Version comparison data
********************
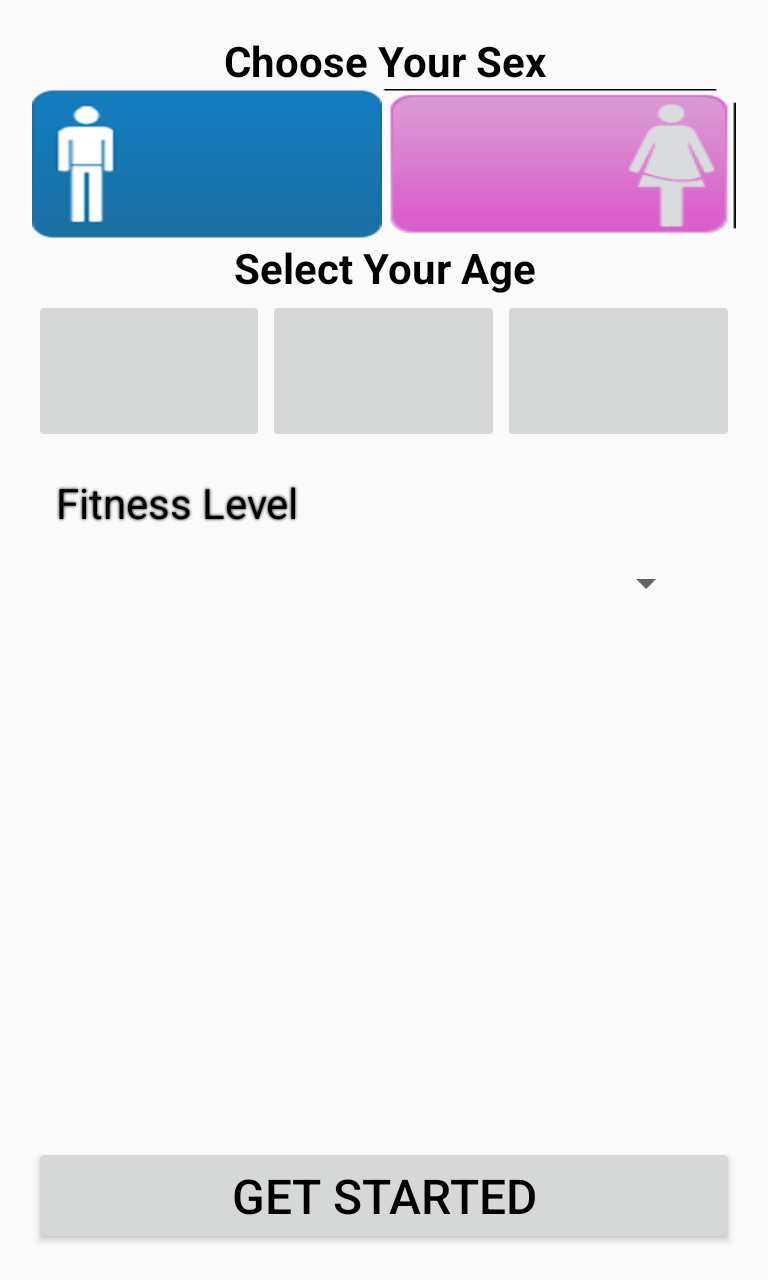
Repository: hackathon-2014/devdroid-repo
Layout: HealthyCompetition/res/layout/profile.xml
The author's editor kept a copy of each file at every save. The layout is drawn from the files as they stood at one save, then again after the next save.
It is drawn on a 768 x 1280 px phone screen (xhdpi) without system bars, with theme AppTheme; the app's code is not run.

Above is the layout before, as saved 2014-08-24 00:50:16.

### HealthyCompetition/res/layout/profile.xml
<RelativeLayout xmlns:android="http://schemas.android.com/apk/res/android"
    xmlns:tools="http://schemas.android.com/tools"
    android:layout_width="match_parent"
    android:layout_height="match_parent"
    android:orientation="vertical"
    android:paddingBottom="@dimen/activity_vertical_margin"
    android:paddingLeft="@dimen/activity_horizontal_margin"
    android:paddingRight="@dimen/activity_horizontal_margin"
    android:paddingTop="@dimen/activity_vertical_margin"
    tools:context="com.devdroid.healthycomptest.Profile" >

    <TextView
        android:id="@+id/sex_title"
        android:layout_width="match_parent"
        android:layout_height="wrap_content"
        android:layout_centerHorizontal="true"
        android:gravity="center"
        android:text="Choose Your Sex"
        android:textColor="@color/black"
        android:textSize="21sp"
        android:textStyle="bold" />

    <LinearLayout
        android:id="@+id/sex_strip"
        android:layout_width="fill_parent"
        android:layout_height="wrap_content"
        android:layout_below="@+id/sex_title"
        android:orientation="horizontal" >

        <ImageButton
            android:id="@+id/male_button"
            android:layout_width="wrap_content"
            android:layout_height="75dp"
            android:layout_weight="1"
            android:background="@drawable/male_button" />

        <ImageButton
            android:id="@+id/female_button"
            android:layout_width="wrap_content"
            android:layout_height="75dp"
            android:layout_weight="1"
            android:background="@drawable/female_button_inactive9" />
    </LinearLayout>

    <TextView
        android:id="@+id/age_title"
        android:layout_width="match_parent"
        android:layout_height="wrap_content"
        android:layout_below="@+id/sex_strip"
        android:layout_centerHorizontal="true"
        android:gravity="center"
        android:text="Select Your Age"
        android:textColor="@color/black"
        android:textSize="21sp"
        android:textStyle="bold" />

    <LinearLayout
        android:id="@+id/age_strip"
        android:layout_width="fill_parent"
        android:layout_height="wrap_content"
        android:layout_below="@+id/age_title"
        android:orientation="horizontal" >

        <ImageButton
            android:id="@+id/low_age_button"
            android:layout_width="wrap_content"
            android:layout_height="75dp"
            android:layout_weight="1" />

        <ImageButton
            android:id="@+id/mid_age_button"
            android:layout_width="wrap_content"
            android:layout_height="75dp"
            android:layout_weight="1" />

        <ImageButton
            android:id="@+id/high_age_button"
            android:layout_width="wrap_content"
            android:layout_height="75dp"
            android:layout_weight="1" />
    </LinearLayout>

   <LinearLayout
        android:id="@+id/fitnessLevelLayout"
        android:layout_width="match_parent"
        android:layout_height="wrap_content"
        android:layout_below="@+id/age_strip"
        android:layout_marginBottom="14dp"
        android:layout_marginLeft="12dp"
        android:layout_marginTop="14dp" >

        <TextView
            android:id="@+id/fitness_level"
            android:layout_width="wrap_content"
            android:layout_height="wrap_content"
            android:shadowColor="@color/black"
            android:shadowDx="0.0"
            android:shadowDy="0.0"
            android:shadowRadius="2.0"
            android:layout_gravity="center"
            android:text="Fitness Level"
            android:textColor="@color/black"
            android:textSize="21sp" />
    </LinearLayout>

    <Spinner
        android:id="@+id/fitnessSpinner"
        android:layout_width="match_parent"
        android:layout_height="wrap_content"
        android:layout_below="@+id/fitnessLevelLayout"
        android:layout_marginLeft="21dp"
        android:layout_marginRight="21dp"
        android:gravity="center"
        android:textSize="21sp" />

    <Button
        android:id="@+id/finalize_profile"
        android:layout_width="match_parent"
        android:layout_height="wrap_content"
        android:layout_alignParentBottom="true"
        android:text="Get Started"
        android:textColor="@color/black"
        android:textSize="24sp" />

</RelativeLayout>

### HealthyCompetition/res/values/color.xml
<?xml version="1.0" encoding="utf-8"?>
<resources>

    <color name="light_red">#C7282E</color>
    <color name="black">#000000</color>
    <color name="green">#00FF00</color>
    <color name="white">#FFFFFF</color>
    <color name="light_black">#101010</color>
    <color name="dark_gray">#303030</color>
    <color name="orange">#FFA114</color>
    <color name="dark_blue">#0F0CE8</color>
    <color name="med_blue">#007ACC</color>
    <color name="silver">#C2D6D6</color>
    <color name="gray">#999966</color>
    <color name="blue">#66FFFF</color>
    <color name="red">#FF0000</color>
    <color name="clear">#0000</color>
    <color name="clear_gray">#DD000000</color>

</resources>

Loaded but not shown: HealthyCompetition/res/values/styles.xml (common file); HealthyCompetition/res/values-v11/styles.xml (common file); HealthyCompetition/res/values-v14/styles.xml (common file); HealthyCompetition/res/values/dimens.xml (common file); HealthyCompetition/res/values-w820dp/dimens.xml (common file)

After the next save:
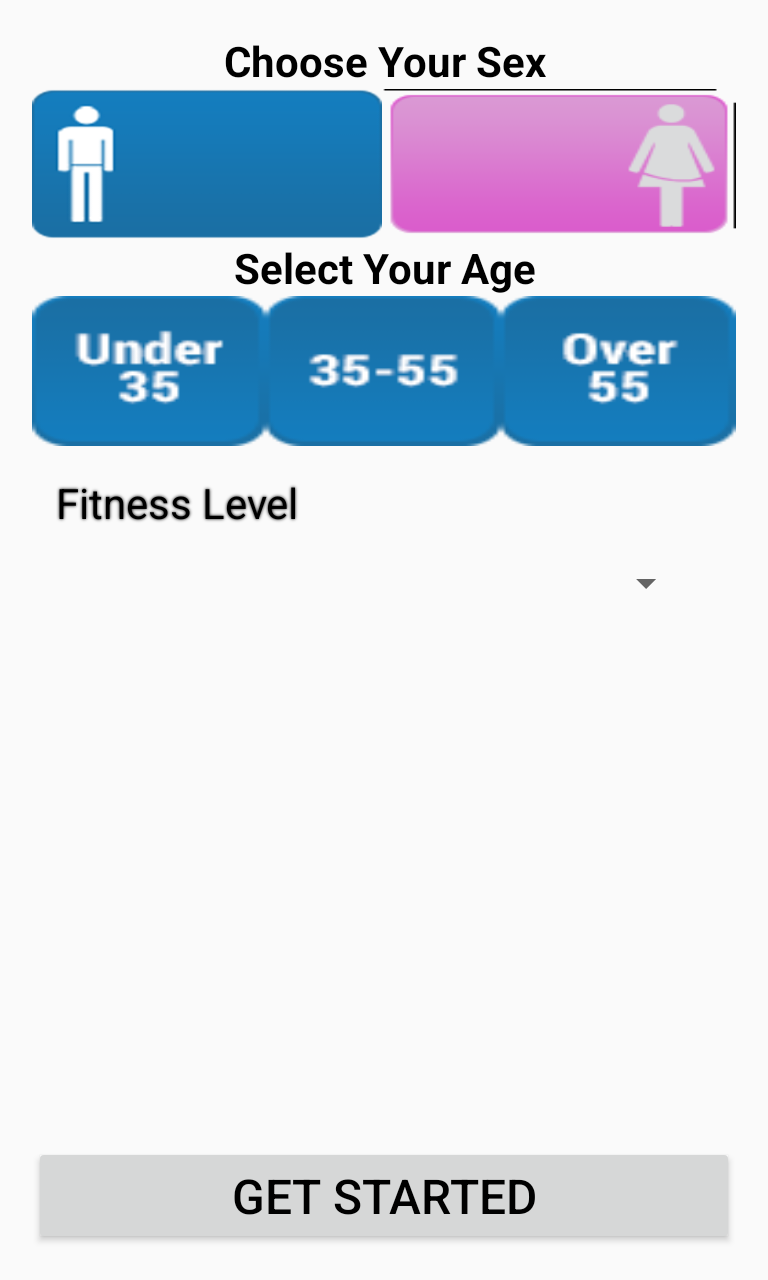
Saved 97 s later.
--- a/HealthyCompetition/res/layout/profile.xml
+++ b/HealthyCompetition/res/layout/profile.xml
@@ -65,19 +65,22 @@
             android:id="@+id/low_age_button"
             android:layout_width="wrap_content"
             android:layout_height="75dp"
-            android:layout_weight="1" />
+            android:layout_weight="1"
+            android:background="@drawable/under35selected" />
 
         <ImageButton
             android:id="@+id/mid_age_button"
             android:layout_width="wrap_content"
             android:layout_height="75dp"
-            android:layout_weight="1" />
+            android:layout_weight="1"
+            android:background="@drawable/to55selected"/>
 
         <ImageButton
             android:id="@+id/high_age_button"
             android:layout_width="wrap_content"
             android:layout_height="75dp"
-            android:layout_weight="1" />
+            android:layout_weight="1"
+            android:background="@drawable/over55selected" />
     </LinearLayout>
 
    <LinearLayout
********************
◆ **What you have to do**:
Report all lines of the data that include the word "textSize".

◆ **Task response**:
        android:textSize="21sp"
        android:textSize="21sp"
            android:textSize="21sp" />
        android:textSize="21sp" />
        android:textSize="24sp" />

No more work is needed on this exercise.